**What the task asks**: If a line below contains the string "center", return that line.
[Opening Data supplied section]
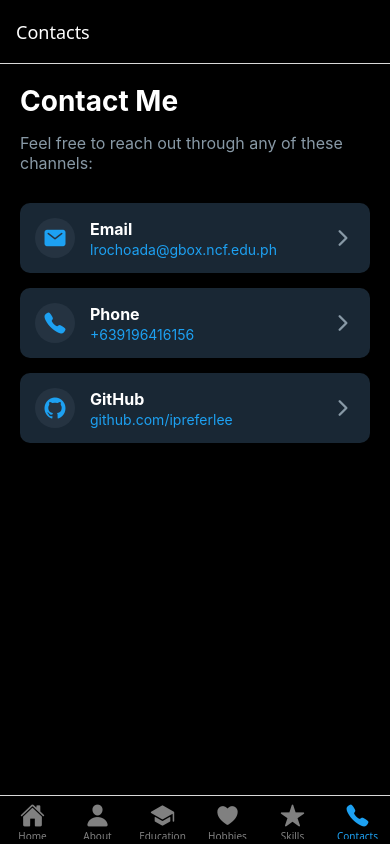
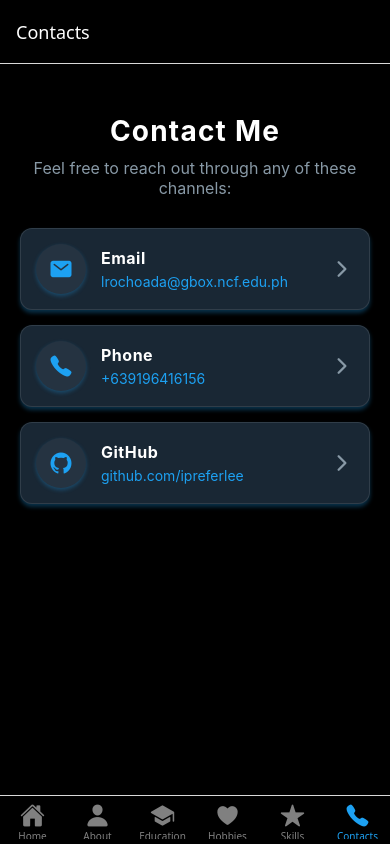
Before and after one commit to ipreferlee/gamedev, a React Native app: screen /Contacts in a window 390 px wide. Built offline with nearby package versions, Linux system fonts and the light colour scheme.

Commit message:
Update ContactsScreen.js

```diff
--- a/screens/ContactsScreen.js
+++ b/screens/ContactsScreen.js
@@ -56,35 +56,51 @@ export default function ContactsScreen() {
 const styles = StyleSheet.create({
   container: {
     flex: 1,
-    backgroundColor: 'black',
-    padding: 20,
+    backgroundColor: '#000',
+    paddingHorizontal: 20,
+    paddingTop: 50,
   },
   heading: {
     fontSize: 28,
     fontWeight: 'bold',
     color: 'white',
-    marginBottom: 15,
+    marginBottom: 10,
+    textAlign: 'center',
+    letterSpacing: 1.2,
   },
   subtitle: {
     fontSize: 16,
     color: '#8899A6',
     marginBottom: 30,
+    textAlign: 'center',
   },
   contactItem: {
     flexDirection: 'row',
     alignItems: 'center',
     backgroundColor: '#192734',
     padding: 15,
-    borderRadius: 10,
+    borderRadius: 12,
     marginBottom: 15,
+    shadowColor: '#1DA1F2',
+    shadowOffset: { width: 0, height: 3 },
+    shadowOpacity: 0.3,
+    shadowRadius: 4,
+    elevation: 5,
+    borderWidth: 1,
+    borderColor: 'rgba(255,255,255,0.1)',
   },
   iconContainer: {
-    width: 40,
-    height: 40,
+    width: 50,
+    height: 50,
     backgroundColor: '#253341',
-    borderRadius: 20,
+    borderRadius: 25,
     justifyContent: 'center',
     alignItems: 'center',
+    shadowColor: '#1DA1F2',
+    shadowOffset: { width: 0, height: 2 },
+    shadowOpacity: 0.3,
+    shadowRadius: 4,
+    elevation: 3,
   },
   contactDetails: {
     flex: 1,
@@ -94,10 +110,48 @@ const styles = StyleSheet.create({
     fontSize: 16,
     fontWeight: 'bold',
     color: 'white',
+    marginBottom: 3,
+    textTransform: 'capitalize',
+    letterSpacing: 0.5,
   },
   contactValue: {
     fontSize: 14,
     color: '#1DA1F2',
     marginTop: 2,
   },
+  contactButton: {
+    paddingHorizontal: 12,
+    paddingVertical: 6,
+    backgroundColor: '#1DA1F2',
+    borderRadius: 8,
+  },
+  contactButtonText: {
+    fontSize: 14,
+    color: 'white',
+    fontWeight: 'bold',
+    textTransform: 'uppercase',
+  },
+  divider: {
+    height: 1,
+    backgroundColor: '#1DA1F2',
+    marginVertical: 20,
+    opacity: 0.4,
+    width: '80%',
+    alignSelf: 'center',
+  },
+  button: {
+    marginTop: 30,
+    backgroundColor: '#1DA1F2',
+    paddingVertical: 12,
+    borderRadius: 25,
+    alignItems: 'center',
+    justifyContent: 'center',
+    width: '100%',
+  },
+  buttonText: {
+    color: 'white',
+    fontSize: 16,
+    fontWeight: '600',
+    textTransform: 'uppercase',
+  },
 });
```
[Closing Data supplied section]
**Finished exercise**:
+    textAlign: 'center',
+    textAlign: 'center',
     alignItems: 'center',
     justifyContent: 'center',
     alignItems: 'center',
+    alignSelf: 'center',
+    alignItems: 'center',
+    justifyContent: 'center',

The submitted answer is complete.